[20] The Hyde Amendment is a rider to the annual Congressional appropriations bill that directs funding to the Department of Labor, the Department of Health and Human Services, and the Department of Education. Thus, the Hyde Amendment must be re-approved every year, and its exact wording has varied on occasion. See also Michael J. New, Hyde @ 40: Analyzing the Impact of the Hyde Amendment, Charlotte Lozier Institute, On Point Series 12 (2016). Available at: https://s27589.pcdn.co/wp-content/uploads/2016/09/OP_hyde_9.28.3.pdf

[21] Harris v. McRae, 448 U.S. 297, 302 (1980).

[22] Id. at 304.

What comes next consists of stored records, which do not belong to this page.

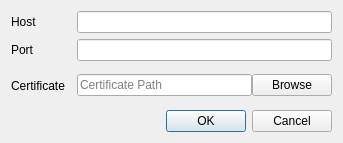
Old version of the form etc/client/connectiondialog.ui in the repository tracer-sec/cagney.
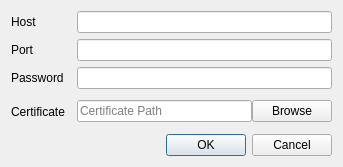
New version of the form.

Commit message: Add shitty password to server/client. Needs proper config ...

```diff
--- a/etc/client/connectiondialog.ui
+++ b/etc/client/connectiondialog.ui
@@ -7,7 +7,7 @@
     <x>0</x>
     <y>0</y>
     <width>343</width>
-    <height>143</height>
+    <height>167</height>
    </rect>
   </property>
   <property name="sizePolicy">
@@ -59,14 +59,14 @@
       <item row="0" column="3">
        <widget class="QLineEdit" name="hostEdit"/>
       </item>
-      <item row="2" column="0">
+      <item row="3" column="0">
        <widget class="QLabel" name="label_3">
         <property name="text">
          <string>Certificate</string>
         </property>
        </widget>
       </item>
-      <item row="2" column="3">
+      <item row="3" column="3">
        <widget class="QWidget" name="widget_2" native="true">
         <layout class="QHBoxLayout" name="horizontalLayout">
          <property name="spacing">
@@ -104,6 +104,20 @@
         </layout>
        </widget>
       </item>
+      <item row="2" column="0">
+       <widget class="QLabel" name="label_4">
+        <property name="text">
+         <string>Password</string>
+        </property>
+       </widget>
+      </item>
+      <item row="2" column="3">
+       <widget class="QLineEdit" name="passwordEdit">
+        <property name="echoMode">
+         <enum>QLineEdit::Password</enum>
+        </property>
+       </widget>
+      </item>
      </layout>
     </widget>
    </item>
```
Left out of the diff: 17 changed lines with no effect on the pictures. The commit also changes 6 other files.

[23] Maher v. Roe, 432 U.S. 464 (1977).

[24] Id. at 473-74.

[25] Id. at 473.

[26] Id.

[27] Harris v. McRae, 448 U.S. 297, 316-17 (1980).

[28] Id. at 316.

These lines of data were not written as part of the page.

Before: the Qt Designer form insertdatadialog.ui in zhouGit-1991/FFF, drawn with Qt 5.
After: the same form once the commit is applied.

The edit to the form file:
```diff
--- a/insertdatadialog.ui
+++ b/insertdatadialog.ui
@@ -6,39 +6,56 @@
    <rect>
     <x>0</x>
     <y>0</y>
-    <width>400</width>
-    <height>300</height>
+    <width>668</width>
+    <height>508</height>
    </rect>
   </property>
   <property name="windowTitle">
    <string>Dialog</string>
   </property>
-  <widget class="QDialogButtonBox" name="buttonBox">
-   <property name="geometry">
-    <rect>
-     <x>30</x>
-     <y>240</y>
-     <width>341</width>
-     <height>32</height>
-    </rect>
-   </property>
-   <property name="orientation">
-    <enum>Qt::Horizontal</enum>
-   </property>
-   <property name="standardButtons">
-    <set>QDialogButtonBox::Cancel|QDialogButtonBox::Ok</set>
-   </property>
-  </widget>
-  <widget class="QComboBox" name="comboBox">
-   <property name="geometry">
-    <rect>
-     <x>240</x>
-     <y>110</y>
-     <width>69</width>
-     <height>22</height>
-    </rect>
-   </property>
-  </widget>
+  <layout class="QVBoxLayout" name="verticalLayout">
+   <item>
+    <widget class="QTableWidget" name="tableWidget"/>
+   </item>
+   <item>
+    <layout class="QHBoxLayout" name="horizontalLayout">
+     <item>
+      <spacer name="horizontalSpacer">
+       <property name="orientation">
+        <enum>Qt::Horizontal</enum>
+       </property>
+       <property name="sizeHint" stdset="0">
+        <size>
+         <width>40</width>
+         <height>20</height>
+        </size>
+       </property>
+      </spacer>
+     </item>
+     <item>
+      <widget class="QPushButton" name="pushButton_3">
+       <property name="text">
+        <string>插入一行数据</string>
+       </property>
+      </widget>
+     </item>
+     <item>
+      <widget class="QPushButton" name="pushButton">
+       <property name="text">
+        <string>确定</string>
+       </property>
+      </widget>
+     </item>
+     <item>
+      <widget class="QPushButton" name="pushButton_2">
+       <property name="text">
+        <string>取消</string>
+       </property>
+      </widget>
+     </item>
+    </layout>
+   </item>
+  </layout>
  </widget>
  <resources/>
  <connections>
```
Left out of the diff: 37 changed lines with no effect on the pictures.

[29] Id. (“[I]t simply does not follow that a woman’s freedom of choice carries with it a constitutional entitlement to the financial resources to avail herself of the full range of protected choices. … The financial constraints that restrict an indigent woman’s ability to enjoy the full range of constitutionally protected freedom of choice are the product not of governmental restrictions on access to abortions, but rather of her indigency.”)

[30] Julie Rovner, Abortion Funding Ban Has Evolved Over the Years, NPR.org (Dec. 14, 2009) https://www.npr.org/templates/story/story.php?storyId=121402281?storyId=121402281.

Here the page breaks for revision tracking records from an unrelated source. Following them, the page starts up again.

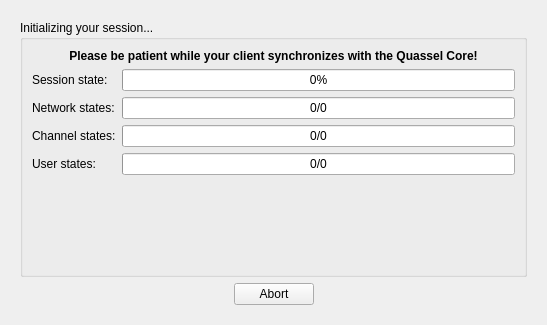
First picture: the form in src/qtui/ui/coreconnectdlg.ui, repository quassel/quassel, before the edit.
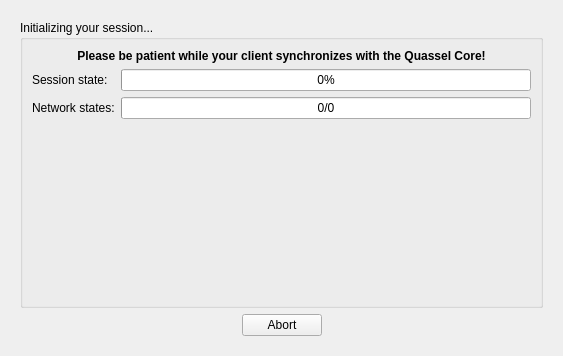
Second picture: the form after the edit. The open tabs and pages were chosen to show the change. Icons and pictures are not drawn.

Commit message: updating the sync dialog according to the new sync system

```diff
--- a/src/qtui/ui/coreconnectdlg.ui
+++ b/src/qtui/ui/coreconnectdlg.ui
@@ -5,8 +5,8 @@
    <rect>
     <x>0</x>
     <y>0</y>
-    <width>519</width>
-    <height>325</height>
+    <width>563</width>
+    <height>356</height>
    </rect>
   </property>
   <property name="sizePolicy" >
@@ -458,8 +458,8 @@
        <rect>
         <x>0</x>
         <y>0</y>
-        <width>511</width>
-        <height>317</height>
+        <width>539</width>
+        <height>332</height>
        </rect>
       </property>
       <layout class="QVBoxLayout" >
@@ -523,49 +523,6 @@
                 </property>
                </widget>
               </item>
-              <item row="2" column="0" >
-               <widget class="QLabel" name="label_4" >
-                <property name="text" >
-                 <string>Channel states:</string>
-                </property>
-               </widget>
-              </item>
-              <item row="2" column="1" >
-               <widget class="QProgressBar" name="channelsProgress" >
-                <property name="maximum" >
-                 <number>1</number>
-                </property>
-                <property name="value" >
-                 <number>0</number>
-                </property>
-                <property name="format" >
-                 <string>0/0</string>
-                </property>
-               </widget>
-              </item>
-              <item row="3" column="0" >
-               <widget class="QLabel" name="label_5" >
-                <property name="text" >
-                 <string>User states:</string>
-                </property>
-               </widget>
-              </item>
-              <item row="3" column="1" >
-               <widget class="QProgressBar" name="ircUsersProgress" >
-                <property name="minimum" >
-                 <number>0</number>
-                </property>
-                <property name="maximum" >
-                 <number>1</number>
-                </property>
-                <property name="value" >
-                 <number>0</number>
-                </property>
-                <property name="format" >
-                 <string>0/0</string>
-                </property>
-               </widget>
-              </item>
              </layout>
             </item>
             <item>
```
Left out of the diff: 14 changed lines with no effect on the pictures. The commit also changes 4 other files.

[31] Everson v. Bd. of Educ., 330 U.S. 1, 34, (1947) (Jackson, J., dissenting).

[32] Id.

[33] Chrisman v. Sisters of St. Joseph of Peace, 506 F.2d 308, 312 (9th Cir. 1974).

[34] Planned Parenthood v. Casey, 505 U.S. 833, 916 (1992).

[35] Id.

[36] Id. (“The State may promote its preferences by funding childbirth, by creating and maintaining alternatives to  abortion, and by espousing the virtues of family; but it must respect the individual’s freedom to make such judgments.”)

[37] Roe v. Wade, 410 U.S. 113, 153 (1973). (“This right of privacy, whether it be founded in the Fourteenth Amendment’s concept of personal liberty and restrictions upon state action, as we feel it is, or, as the District Court determined, in the Ninth Amendment’s reservation of rights to the people, is broad enough to encompass a woman’s decision whether or not to terminate her pregnancy.”)

[38] Planned Parenthood v. Casey, 505 U.S. 833, 843 (1992).

[39] Planned Parenthood v. Casey, 505 U.S. 833, 846 (1992) (“Roe’s essential holding, the holding we reaffirm, has three parts. . . third is the principle that the State has legitimate interests from the outset of the pregnancy in protecting the health of the woman and the life of the fetus that may become a child.”)

[40] See supra note 36.